New students, from places as far as Malaysia and as close as South Dakota, find ways to acclimate to Minnesota.

Psychology freshman Aurora Luo, far left, signs up to receive more information on student group AIESEC while other first year students speak with AIESEC representative Jenny Zhou at the Explore U activities fair held at Mariucci Arena on Saturday, Sept. 3, 2016. Luo is an international student from Beijing.

Carter Jones

Psychology freshman Aurora Luo, far left, signs up to receive more information on student group AIESEC while other first year students speak with AIESEC representative Jenny Zhou at the Explore U activities fair held at Mariucci Arena on Saturday, Sept. 3, 2016. Luo is an international student from Beijing.

David Clarey

While most freshmen worry about making friends and being on their own for the first time, some struggle to understand the language their professor speaks.

This year the University of Minnesota accepted over 5,800 first-year students. Every fall since 2011, international students have made up five to six percent of the freshman class, according to Office of Institutional Research data.

Some — like freshman Zhanbo Wang — are experiencing the country for the first time.

Wang moved to Minnesota last week from Australia, so speaking English isn’t an issue.

But he came without his parents and friends, and said he had to prepare for homesickness and the search for new friends, along with how things work in Minnesota.

“I believe that at some stages there will be problems … but I need to be prepared for it,” he said.

Still, like most other freshman, Wang can’t decide on a major. His parents want him to pursue engineering for income reasons, but he is personally drawn to chemistry, he said.

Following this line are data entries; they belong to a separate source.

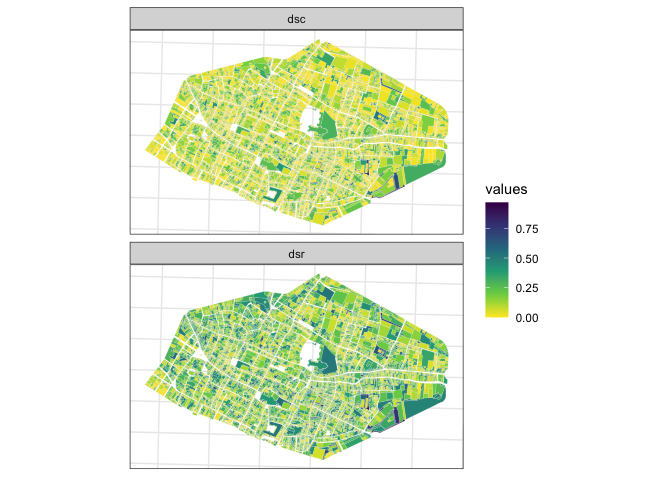
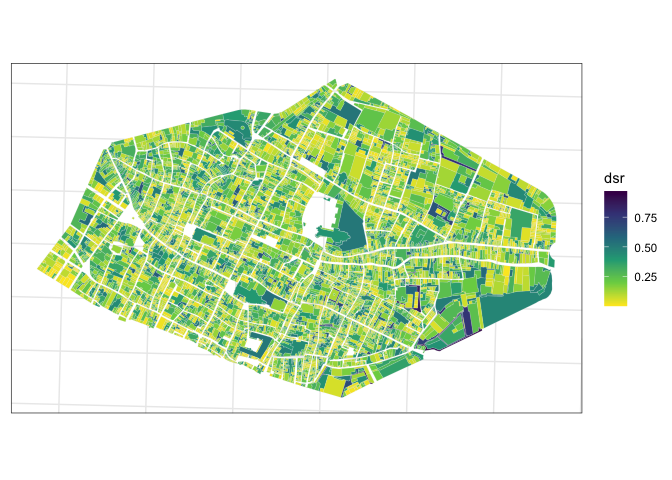
update readme

diff --git a/README.md b/README.md
@@ -5,7 +5,7 @@
 v3](https://img.shields.io/badge/License-GPLv3-blue.svg)](https://www.gnu.org/licenses/gpl-3.0)
 ![R](https://img.shields.io/badge/R-%3E%3D%202.10-blue) ![R CMD
 check](https://img.shields.io/badge/R%20CMD%20check-passing-green)
-![Coverage](https://img.shields.io/badge/coverage-20%25-red)
+![Coverage](https://img.shields.io/badge/coverage-30%25-red)
 
 ## morphalr: Morphological Analysis for Archaeology
 
@@ -59,19 +59,36 @@ orientationsest |>
 
 ## Compute morphological indices
 
-Example with DSR and DSC:
+Example with distance to minimal bounding rectangle (DSR):
 
 ``` r
 rouen_1827 |>
   morphalr_dsr() |>
-  morphalr_dsc() |>
-  pivot_longer(cols = dsr:dsc, names_to = "indices", values_to = "values") |>
   ggplot() +
-  geom_sf(aes(fill = values), color = 'grey90', linewidth = 0.05) +
+  geom_sf(aes(fill = dsr), color = 'grey90', linewidth = 0.05) +
   scale_fill_viridis_c(direction = -1) +
   theme_bw() +
-  theme(axis.ticks = element_blank(), axis.text = element_blank()) +
-  facet_wrap(~indices, ncol = 1)
+  theme(axis.ticks = element_blank(), axis.text = element_blank())
 ```
 
 ![](README_files/figure-gfm/unnamed-chunk-4-1.png)<!-- -->
+
+## Morphological indices implemented
+
+``` r
+library(kableExtra)
+```
+
+    ## 
+    ## Attaching package: 'kableExtra'
+
+    ## The following object is masked from 'package:dplyr':
+    ## 
+    ##     group_rows
+
+``` r
+tibble(indices = c("orientations of segments of polygons or lines", "distance of polygons to their minimal bounding rectangles", "distance of polygons to their convex hull", "Miller circularity index of polygons", "morphological complexity of polygons"), 
+       `function name` = c("morphalr_segment_orientation", "morphalr_dsr", "morphalr_dsc", "morphalr_circularity",
+                           "morphalr_complexity")) |>
+  kable(format = "latex")
+```
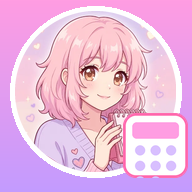
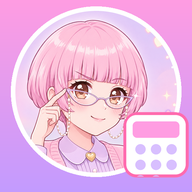
🧮 みくろん電卓を、マッシュルーム教育ママ風のみくろんに
- calculator/mikuro-nee.webp：背景を、2026-11-14 にまのと描いた教育ママ風のみくろん（Higgsfield gpt_image_2_6）に。外のURLではなく、リポジトリの絵を直接表示する
- calculator/mikuro-nee-yurufuwa.webp：前のお勉強みくろん（ゆるふわヘアー）は、とっておく
- calculator/icon-*.png：アイコンの顔も新しいみくろんに（電卓のバッジは元のまま）
- calculator/sw.js：キャッシュ名を v7 に
- CHARACTER.md：電卓の絵のメモを追加

Claude-Session: https://claude.ai/code/session_01D1ewsNsGBKEkJTxekVAWgV

diff --git a/calculator/index.html b/calculator/index.html
@@ -277,7 +277,7 @@
     <div class="app">
         <!-- みくろんフルスクリーン背景 -->
         <div class="character-bg">
-            <img src="https://d8j0ntlcm91z4.cloudfront.net/user_3Ft5tl9oaxZLTY3pu6iDG7vKh29/hf_20260819_220312_bfea1ef9-2325-4915-b3dc-f95490dd6254_min.webp" alt="みくろん" onerror="this.src='mikuro-nee.webp'">
+            <img src="mikuro-nee.webp" alt="みくろん">
         </div>
 
         <!-- コンテンツ -->

diff --git a/calculator/sw.js b/calculator/sw.js
@@ -1,6 +1,6 @@
 // みくろん電卓のService Worker
 // キャッシュを更新したいときは CACHE_NAME のバージョン番号を上げること
-const CACHE_NAME = 'mikuron-calculator-v6';
+const CACHE_NAME = 'mikuron-calculator-v7';
 const ASSETS = [
     './',
     './index.html',

diff --git a/CHARACTER.md b/CHARACTER.md
@@ -39,6 +39,8 @@
 
 はじめのアバター（2026-07-12にまのと一緒にHiggsfieldで生成した、ゆるふわヘアーの大切な一枚）は `mikuro-nee-yurufuwa.webp` にとってある。
 
+みくろん電卓（`calculator/`）の背景とアイコンは、マッシュルーム教育ママ風のみくろん（2026-11-14、`gpt_image_2_6`。とんがりメガネにパールのチェーン、手にはハートのボタンの電卓）で、`calculator/mikuro-nee.webp`。前のお勉強みくろん（ゆるふわヘアー）は `calculator/mikuro-nee-yurufuwa.webp` にとってある。
+
 ### 見た目の特徴
 - 20代前半の二次元アニメ調のお姉さん
 - パステルピンクのマッシュルームカット（耳が出るくらい短め・まゆ上のぱっつん前髪・天使の輪っか）。イメチェンの前は、ふわふわウェーブ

“I am still kind of struggling, should I choose my dream?” Wang said. “Or come back to reality and just get a job with very good payments?”

Some of the other challenges international students face are small and difficult to anticipate, said Minnesota International Student Association president Simran Singh.

MISA is a group that focuses on helping international students acclimate to campus and deal with the smaller — but more complex — issues that arise during their time here.

“It’s a lot of working through those small things that makes the biggest difference,” Singh said.

She said this often includes things that domestic students may not think of — like communication issues and different cultural expectations.

Still, along with the worries that are unique to students from other countries, a big focus for those who attended University’s ‘Explore U’ event was how to get involved in campus culture.

Xu Feng, an international student from China, attended the event on Saturday to find ways to get involved on campus.

“I like to be a part of the team,” he said, adding that he liked sports in high school.

This semester — despite an 18-credit schedule — he wants to join several groups.

“I asked the Tennis Club and they said they will have 4-hour per week training, but I don’t really think it will be a problem,” he said. “I will have some time.”

Mohkan Singh moved from Malaysia to Minnesota a year ago for school.

He traveled alone, and recalled worrying about being stopped because of his turban.

Singh said he arrived at his dorm at midnight to find his roommate already moved in — the first person he fully met in Minnesota.

Still, a year later, he said the majority of his friends are international students.

“I usually hang out with international students, and the only local friends I had were from my classes,” he said.

Singh said branching out and making American friends was the most difficult part of starting school at the University.

“After a while you feel at home again, you get that confidence to just go out and meet people who are very different,” he said.

Others, like Yingjie Su, transferred from other domestic universities to the Twin Cities campus.

Su, now a junior, transferred from Augustana University in South Dakota after participating in a transfer program in high school that brought her to the United States.

Su said she elected to take a smaller class load this semester to ease her move to Minnesota.

“It’s always difficult to go somewhere new. You start over again,” Su said.